Brie, Camembert, cheddar, chèvre, Swiss, stringy, blue, white or bright orange – if you’re a fan of fromage, you’ll love this Listopedia Bucket List of all the cheesiest spots around the world.

Cheese so good it’s protected: Parma, Italy

With a protected designation of origin, real Parmigiano-Reggiano (parmesan to you and me) hails from the stunning Renaissance city of Parma. In between wandering the cobblestone streets and sipping espresso in the historic piazzas, head into one of the many delicatessens and ask to sample a piece for yourself.

In the market for cheese: Gouda, The Netherlands

Take a tour of The Netherlands via its cheese markets. This might sound too quaint to be true, but this is the country that brought you windmills and clogs.

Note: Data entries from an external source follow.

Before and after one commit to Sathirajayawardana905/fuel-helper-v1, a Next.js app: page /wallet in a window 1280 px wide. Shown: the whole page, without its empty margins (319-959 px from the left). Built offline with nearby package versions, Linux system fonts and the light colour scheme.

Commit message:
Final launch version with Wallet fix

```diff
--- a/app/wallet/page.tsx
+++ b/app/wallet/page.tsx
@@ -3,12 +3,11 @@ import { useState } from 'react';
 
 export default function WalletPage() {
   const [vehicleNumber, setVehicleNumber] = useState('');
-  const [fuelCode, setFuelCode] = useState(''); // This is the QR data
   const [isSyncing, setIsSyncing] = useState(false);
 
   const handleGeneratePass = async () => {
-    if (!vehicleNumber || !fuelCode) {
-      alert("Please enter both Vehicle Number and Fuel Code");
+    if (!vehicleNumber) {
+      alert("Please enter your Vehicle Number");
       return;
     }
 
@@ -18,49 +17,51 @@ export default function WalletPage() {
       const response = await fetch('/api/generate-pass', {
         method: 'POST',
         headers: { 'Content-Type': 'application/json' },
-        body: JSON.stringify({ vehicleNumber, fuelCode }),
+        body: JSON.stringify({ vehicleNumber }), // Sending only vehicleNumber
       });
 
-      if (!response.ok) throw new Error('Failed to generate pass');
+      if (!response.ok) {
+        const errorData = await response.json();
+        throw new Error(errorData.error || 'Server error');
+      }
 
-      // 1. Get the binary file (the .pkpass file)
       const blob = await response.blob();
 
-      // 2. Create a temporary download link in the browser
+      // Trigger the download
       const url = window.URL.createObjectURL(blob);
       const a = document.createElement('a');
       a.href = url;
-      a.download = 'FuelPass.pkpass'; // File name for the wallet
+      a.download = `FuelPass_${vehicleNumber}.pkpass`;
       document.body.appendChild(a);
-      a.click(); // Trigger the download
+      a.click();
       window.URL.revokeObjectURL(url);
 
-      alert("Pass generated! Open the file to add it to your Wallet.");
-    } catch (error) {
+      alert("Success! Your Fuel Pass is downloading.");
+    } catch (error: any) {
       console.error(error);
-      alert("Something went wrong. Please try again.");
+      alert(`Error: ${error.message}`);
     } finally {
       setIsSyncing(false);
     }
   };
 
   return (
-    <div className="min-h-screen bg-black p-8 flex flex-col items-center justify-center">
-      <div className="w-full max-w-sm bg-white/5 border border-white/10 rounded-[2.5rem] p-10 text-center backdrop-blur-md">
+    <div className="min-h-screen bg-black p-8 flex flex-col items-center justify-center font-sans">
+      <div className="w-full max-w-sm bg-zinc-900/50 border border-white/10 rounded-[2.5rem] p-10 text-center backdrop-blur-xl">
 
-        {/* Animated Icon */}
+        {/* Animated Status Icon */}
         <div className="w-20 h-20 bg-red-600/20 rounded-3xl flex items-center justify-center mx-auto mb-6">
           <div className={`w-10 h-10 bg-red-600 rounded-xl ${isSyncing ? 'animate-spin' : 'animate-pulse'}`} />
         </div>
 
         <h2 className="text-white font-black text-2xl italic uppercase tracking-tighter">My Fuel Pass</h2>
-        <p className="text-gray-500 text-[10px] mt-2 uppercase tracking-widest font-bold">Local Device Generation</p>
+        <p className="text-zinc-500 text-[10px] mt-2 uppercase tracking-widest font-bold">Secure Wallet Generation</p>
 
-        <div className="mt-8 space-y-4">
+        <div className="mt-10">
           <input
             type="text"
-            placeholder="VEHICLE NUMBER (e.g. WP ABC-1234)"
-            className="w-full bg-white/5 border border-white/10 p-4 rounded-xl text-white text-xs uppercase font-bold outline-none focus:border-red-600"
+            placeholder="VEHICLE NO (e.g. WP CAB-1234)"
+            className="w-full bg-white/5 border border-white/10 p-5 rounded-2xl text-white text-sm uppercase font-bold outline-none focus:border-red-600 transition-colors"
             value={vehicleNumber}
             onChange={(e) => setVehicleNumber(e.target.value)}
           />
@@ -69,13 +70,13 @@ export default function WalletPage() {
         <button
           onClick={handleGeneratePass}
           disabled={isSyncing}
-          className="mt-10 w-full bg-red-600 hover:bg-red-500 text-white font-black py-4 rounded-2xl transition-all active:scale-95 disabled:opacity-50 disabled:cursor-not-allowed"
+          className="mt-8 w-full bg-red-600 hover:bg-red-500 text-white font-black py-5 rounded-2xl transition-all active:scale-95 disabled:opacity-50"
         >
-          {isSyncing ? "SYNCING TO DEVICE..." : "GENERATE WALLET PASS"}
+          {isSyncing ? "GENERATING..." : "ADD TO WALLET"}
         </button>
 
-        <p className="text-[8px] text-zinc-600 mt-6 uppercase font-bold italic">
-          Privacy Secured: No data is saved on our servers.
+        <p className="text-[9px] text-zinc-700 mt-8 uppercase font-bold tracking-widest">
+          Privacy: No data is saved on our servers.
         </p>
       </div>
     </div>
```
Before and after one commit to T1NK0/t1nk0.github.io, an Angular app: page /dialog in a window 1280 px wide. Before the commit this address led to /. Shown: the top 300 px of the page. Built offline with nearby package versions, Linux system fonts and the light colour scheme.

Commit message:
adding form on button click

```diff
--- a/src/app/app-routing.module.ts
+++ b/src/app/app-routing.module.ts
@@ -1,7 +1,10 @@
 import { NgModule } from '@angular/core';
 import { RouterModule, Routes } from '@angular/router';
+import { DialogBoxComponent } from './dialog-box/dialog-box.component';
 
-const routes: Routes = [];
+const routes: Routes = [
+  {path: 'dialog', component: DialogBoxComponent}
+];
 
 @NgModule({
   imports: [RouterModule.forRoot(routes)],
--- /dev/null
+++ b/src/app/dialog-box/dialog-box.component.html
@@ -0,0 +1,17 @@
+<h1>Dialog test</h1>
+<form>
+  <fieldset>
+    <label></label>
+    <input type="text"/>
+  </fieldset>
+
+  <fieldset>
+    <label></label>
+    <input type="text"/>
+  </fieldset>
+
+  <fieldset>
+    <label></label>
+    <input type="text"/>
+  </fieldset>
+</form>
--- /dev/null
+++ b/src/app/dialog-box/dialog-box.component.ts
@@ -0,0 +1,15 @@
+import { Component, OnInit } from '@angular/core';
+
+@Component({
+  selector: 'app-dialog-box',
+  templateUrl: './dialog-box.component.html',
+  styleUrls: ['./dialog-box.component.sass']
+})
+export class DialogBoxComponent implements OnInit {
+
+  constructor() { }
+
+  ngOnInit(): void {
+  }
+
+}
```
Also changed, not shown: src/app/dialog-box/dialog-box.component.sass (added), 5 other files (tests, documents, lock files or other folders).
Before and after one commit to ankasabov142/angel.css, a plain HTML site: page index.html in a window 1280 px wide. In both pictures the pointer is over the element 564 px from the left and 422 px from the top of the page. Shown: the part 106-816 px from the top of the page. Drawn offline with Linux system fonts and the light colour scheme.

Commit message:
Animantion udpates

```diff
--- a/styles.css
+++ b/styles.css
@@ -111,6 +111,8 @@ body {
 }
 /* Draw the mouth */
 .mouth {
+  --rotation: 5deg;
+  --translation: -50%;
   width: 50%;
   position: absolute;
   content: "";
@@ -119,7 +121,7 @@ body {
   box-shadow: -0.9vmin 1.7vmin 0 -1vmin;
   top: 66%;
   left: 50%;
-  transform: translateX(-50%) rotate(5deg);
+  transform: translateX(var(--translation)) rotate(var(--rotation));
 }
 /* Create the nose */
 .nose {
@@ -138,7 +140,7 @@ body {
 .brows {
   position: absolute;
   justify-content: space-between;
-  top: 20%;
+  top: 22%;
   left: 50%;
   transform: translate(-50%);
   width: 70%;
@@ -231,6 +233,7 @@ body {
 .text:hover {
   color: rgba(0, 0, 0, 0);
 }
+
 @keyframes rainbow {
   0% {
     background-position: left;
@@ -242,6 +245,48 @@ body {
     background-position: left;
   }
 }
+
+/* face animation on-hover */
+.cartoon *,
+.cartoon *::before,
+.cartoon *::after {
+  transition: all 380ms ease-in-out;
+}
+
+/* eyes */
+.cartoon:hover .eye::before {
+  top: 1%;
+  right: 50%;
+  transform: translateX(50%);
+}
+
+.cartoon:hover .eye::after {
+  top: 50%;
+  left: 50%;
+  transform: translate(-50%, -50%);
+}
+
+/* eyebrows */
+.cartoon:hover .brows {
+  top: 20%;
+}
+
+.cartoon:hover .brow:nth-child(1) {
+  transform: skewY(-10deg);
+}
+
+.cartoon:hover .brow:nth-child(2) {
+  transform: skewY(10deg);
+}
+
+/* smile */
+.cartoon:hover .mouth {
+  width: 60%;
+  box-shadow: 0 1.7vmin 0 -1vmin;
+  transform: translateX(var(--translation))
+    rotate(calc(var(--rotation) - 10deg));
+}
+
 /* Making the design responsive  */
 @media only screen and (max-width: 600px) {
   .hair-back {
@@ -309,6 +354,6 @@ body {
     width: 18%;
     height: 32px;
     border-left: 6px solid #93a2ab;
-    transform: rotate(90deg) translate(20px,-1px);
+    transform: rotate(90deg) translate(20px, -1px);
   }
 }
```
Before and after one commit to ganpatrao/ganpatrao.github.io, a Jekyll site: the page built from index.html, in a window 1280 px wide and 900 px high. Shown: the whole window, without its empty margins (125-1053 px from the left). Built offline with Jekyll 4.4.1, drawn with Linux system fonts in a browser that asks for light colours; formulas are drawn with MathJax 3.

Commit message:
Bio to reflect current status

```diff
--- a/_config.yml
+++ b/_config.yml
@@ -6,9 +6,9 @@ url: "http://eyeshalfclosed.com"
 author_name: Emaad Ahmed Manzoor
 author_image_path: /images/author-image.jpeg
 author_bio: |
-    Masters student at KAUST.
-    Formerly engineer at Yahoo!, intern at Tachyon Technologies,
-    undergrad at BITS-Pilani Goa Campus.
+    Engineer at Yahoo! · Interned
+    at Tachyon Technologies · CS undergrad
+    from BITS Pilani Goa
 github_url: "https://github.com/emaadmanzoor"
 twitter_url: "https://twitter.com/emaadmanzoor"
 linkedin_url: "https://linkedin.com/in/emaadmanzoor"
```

In the town of Gouda, (well, the name says it all) the city’s namesake cheese is sold in a summer market in front of the historic town hall and cheese-weighing house. A 400-year-old market revolves around wheels of the yellow stuff in Alkmaar. For real enthusiasts, complete the journey with visits to the remaining two cheese markets in The Netherlands, situated in Edam and the fishing village of Hoorn, situated on the shores of Lake Marker.

Fondue or not fondue: Gruyères, Switzerland

No cheese destination guide would be complete without a mention of the one-pot phenomenon that is fondue. We all know this a dish consists of melted cheese served in a communal pot (caquelon) over a small stove (réchaud), and is eaten by dipping chunks of bread into the gooey sauce, but who in invented it? Served in Switzerland, Italy and France, you’re spoilt for choice when it comes to sampling this guilty pleasure. For the quintessential fondue experience, it would have to be Le Chalet in the medieval town of Gruyères.

Touring the cheese trail: Vermont, America

When you think of America and food, cheese might not be the first ingredient that springs to mind but over the past 10 years, the quality and quantity of artisan produces leading the whey (get it?) has skyrocketed. In Vermont alone there are 44 goat, sheep and cow’s milk cheese producers – so grab a cheese trail map and get tasting. From Alpine-style to washed rinds, there’s a cheese for everyone here.

We scream for cheese ice cream: Merida, Venezuela

Yes, you read that correctly. In Venezuela there’s an ice cream parlour that serves so many creative and quirky flavours, (more than 860, in fact) they’ve earned themselves a place in the Guinness Book of Records. Heladería Coromoto (Av 3 Independencia No 28-75) has been serving cheese-flavoured gelati for decades. If you’d prefer to taste some more local flavours, order a scoop of Mexican Sundae, which apparently tastes like black beans, beef, chili, onion and tomato.

Going underground: Roquefort, France

Small but perfectly formed, the pretty village of Roquefort revolves around its world-famous sheep’s milk cheese. Tangy and smelly or rich and full-bodied, there’s no middle ground with this cheese, which takes on its distinctive blue-green tinge thanks to months of aging in the region’s limestone caves at the foot of Combalou Mountain. Take a free guided tour of the ripening caves at Papillon before sampling the flavourful cheese for yourself above ground in one of the town’s many brasseries.

Race for the cheese: Gloucester, UK

The perilous pastime of cheese-rolling takes place on the May Bank Holiday each year in Gloucester during the Cheese Rolling and Wake event and has done so since the early 1800s. As the name suggests, you’ll see locals and visitors from around the world hurtling down Cooper’s Hill in pursuit of a few wheels of (what else?) Gloucester Double. In 2013 a record 5000 spectators positioned themselves on the slopes to watch competitors trip and tumble their way down the almost vertical course. The reward? Cheese!